··· DATA SECTION

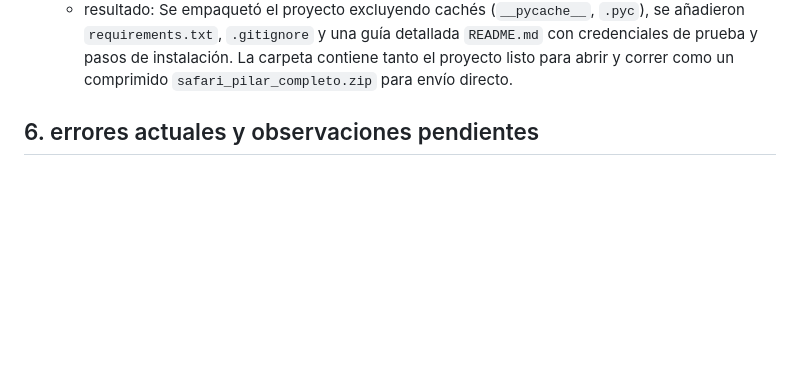
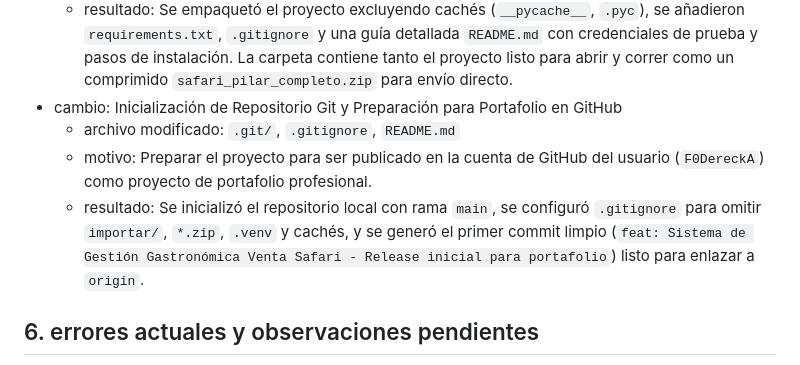
Before and after one commit to F0DereckA/safari-pilar, a Markdown page: AI_CONTEXT.md, the part around the change. GitHub-like rendering; blank space fills up the shorter version.

Commit message:
docs: Registrar en AI_CONTEXT.md preparación de paquete y configuración Git

```diff
--- a/AI_CONTEXT.md
+++ b/AI_CONTEXT.md
@@ -111,6 +111,10 @@
   - archivo modificado: `c:/Users/pc/Desktop/safari Pilar/importar/`, `requirements.txt`, `README.md`, `.gitignore`, `safari_pilar_completo.zip`
   - motivo: Solicitud del usuario de generar una versión completa y lista para ser importada y ejecutada por otra persona/amigo en la carpeta `importar`.
   - resultado: Se empaquetó el proyecto excluyendo cachés (`__pycache__`, `.pyc`), se añadieron `requirements.txt`, `.gitignore` y una guía detallada `README.md` con credenciales de prueba y pasos de instalación. La carpeta contiene tanto el proyecto listo para abrir y correr como un comprimido `safari_pilar_completo.zip` para envío directo.
+- cambio: Inicialización de Repositorio Git y Preparación para Portafolio en GitHub
+  - archivo modificado: `.git/`, `.gitignore`, `README.md`
+  - motivo: Preparar el proyecto para ser publicado en la cuenta de GitHub del usuario (`F0DereckA`) como proyecto de portafolio profesional.
+  - resultado: Se inicializó el repositorio local con rama `main`, se configuró `.gitignore` para omitir `importar/`, `*.zip`, `.venv` y cachés, y se generó el primer commit limpio (`feat: Sistema de Gestión Gastronómica Venta Safari - Release inicial para portafolio`) listo para enlazar a `origin`.
 
 ## 6. errores actuales y observaciones pendientes
 - rendimiento crítico anterior: **RESUELTO**.
```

······

Output the records above verbatim. Pictures stay out.

Before and after one commit to F0DereckA/safari-pilar, a Markdown page: AI_CONTEXT.md, the part around the change. GitHub-like rendering; blank space fills up the shorter version.

Commit message:
docs: Registrar en AI_CONTEXT.md preparación de paquete y configuración Git

```diff
--- a/AI_CONTEXT.md
+++ b/AI_CONTEXT.md
@@ -111,6 +111,10 @@
   - archivo modificado: `c:/Users/pc/Desktop/safari Pilar/importar/`, `requirements.txt`, `README.md`, `.gitignore`, `safari_pilar_completo.zip`
   - motivo: Solicitud del usuario de generar una versión completa y lista para ser importada y ejecutada por otra persona/amigo en la carpeta `importar`.
   - resultado: Se empaquetó el proyecto excluyendo cachés (`__pycache__`, `.pyc`), se añadieron `requirements.txt`, `.gitignore` y una guía detallada `README.md` con credenciales de prueba y pasos de instalación. La carpeta contiene tanto el proyecto listo para abrir y correr como un comprimido `safari_pilar_completo.zip` para envío directo.
+- cambio: Inicialización de Repositorio Git y Preparación para Portafolio en GitHub
+  - archivo modificado: `.git/`, `.gitignore`, `README.md`
+  - motivo: Preparar el proyecto para ser publicado en la cuenta de GitHub del usuario (`F0DereckA`) como proyecto de portafolio profesional.
+  - resultado: Se inicializó el repositorio local con rama `main`, se configuró `.gitignore` para omitir `importar/`, `*.zip`, `.venv` y cachés, y se generó el primer commit limpio (`feat: Sistema de Gestión Gastronómica Venta Safari - Release inicial para portafolio`) listo para enlazar a `origin`.
 
 ## 6. errores actuales y observaciones pendientes
 - rendimiento crítico anterior: **RESUELTO**.
```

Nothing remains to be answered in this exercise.